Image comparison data
—————

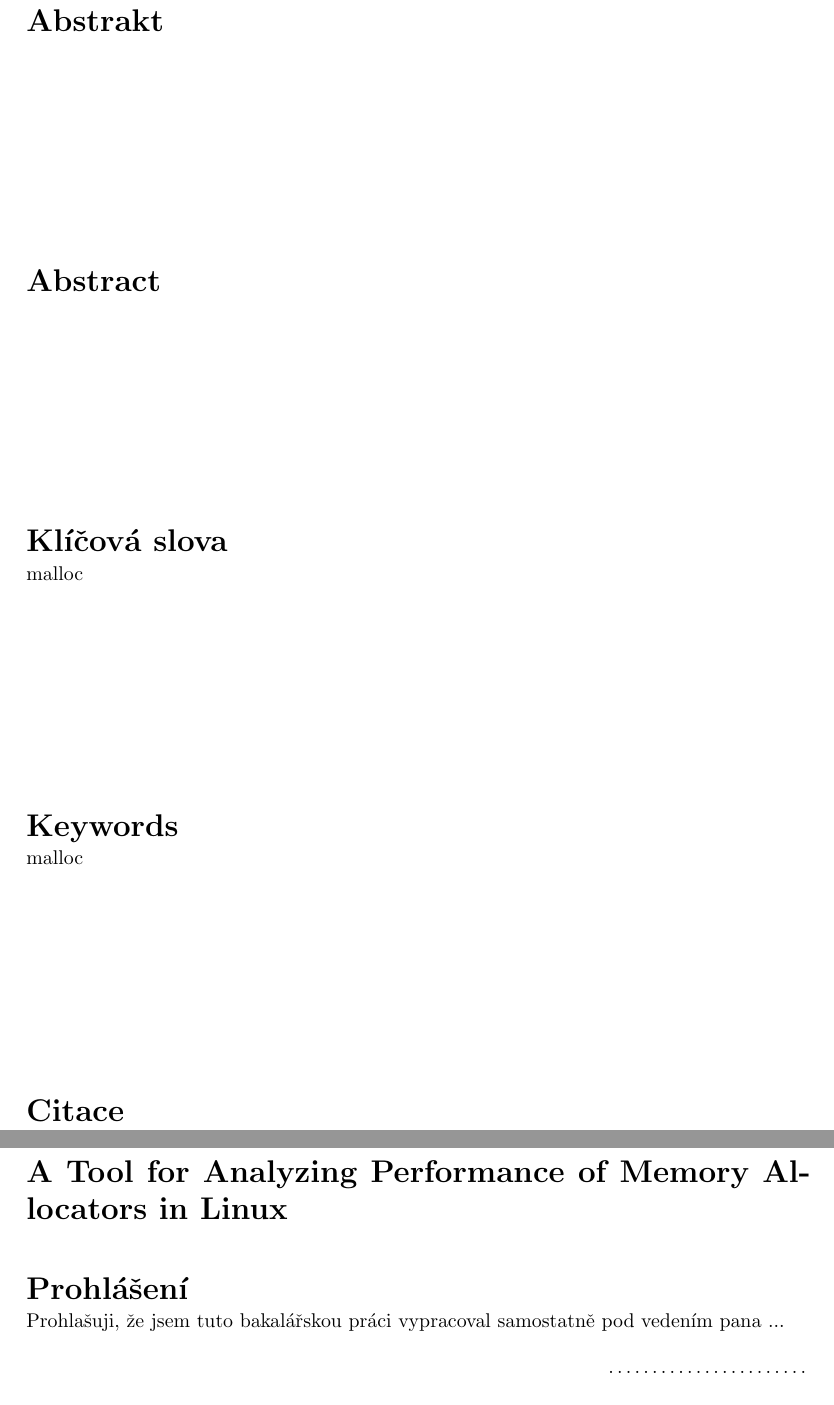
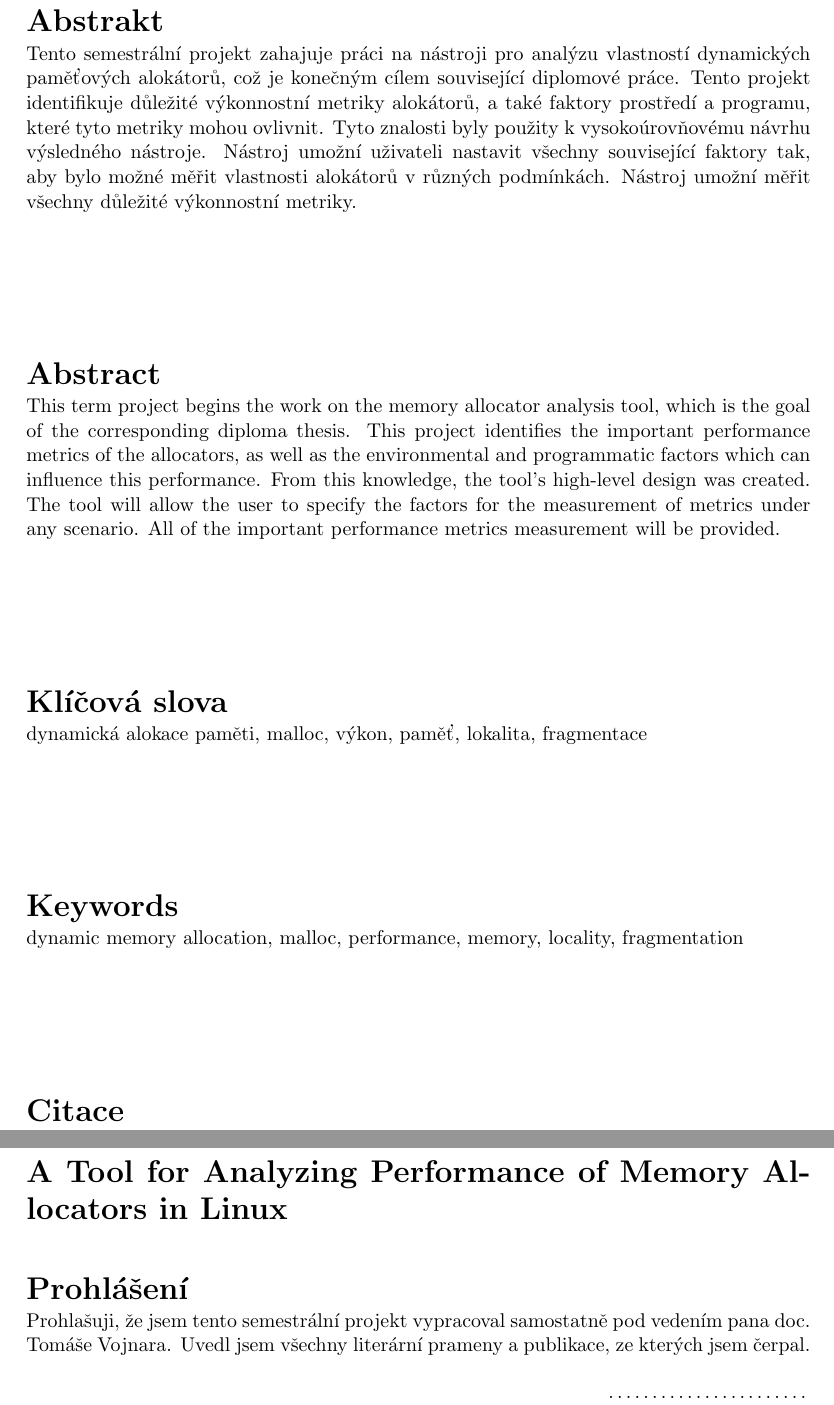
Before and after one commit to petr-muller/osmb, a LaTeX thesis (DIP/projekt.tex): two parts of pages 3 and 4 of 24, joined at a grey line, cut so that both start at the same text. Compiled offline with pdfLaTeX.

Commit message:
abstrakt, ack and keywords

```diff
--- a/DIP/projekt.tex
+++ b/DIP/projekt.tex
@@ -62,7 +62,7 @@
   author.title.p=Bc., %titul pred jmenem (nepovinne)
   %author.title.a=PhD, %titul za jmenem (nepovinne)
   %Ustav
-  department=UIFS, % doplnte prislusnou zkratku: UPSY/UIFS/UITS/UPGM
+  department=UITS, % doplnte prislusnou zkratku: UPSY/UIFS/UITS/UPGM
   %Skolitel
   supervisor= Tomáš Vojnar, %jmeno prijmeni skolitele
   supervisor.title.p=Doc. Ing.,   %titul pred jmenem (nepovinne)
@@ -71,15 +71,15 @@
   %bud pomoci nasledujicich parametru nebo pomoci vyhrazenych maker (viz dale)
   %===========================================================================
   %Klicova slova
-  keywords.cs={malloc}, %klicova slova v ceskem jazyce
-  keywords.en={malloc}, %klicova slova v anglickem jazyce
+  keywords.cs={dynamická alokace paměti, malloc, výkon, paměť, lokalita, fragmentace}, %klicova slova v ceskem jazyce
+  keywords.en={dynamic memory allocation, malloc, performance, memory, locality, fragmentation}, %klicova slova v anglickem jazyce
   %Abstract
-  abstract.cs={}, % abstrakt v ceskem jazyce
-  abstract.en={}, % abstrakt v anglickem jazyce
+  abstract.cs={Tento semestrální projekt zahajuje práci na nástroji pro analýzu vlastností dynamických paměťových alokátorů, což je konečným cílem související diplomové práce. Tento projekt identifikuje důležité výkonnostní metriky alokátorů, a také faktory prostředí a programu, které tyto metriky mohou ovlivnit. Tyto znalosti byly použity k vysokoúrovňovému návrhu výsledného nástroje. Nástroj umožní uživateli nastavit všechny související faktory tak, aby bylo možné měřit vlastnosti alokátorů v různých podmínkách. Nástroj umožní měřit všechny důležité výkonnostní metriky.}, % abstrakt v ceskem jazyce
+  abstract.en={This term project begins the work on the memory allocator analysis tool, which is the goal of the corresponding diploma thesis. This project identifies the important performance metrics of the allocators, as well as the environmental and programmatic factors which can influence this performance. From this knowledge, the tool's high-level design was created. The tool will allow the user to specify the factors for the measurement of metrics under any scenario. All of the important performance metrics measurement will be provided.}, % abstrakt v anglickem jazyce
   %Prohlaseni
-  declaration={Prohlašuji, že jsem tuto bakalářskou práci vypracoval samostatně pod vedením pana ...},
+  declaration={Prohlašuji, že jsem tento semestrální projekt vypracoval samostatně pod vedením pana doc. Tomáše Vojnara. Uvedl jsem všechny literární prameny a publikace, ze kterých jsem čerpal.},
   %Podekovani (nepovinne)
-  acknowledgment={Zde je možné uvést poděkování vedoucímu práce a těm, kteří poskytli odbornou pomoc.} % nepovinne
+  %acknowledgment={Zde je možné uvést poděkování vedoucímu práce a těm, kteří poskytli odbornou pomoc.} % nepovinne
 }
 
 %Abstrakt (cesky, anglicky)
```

—————

**TASK REQUIREMENTS**
Those lines of the records that contain the string "jsem" should be identified and copied.

**TASK SOLUTION**
-  declaration={Prohlašuji, že jsem tuto bakalářskou práci vypracoval samostatně pod vedením pana ...},
+  declaration={Prohlašuji, že jsem tento semestrální projekt vypracoval samostatně pod vedením pana doc. Tomáše Vojnara. Uvedl jsem všechny literární prameny a publikace, ze kterých jsem čerpal.},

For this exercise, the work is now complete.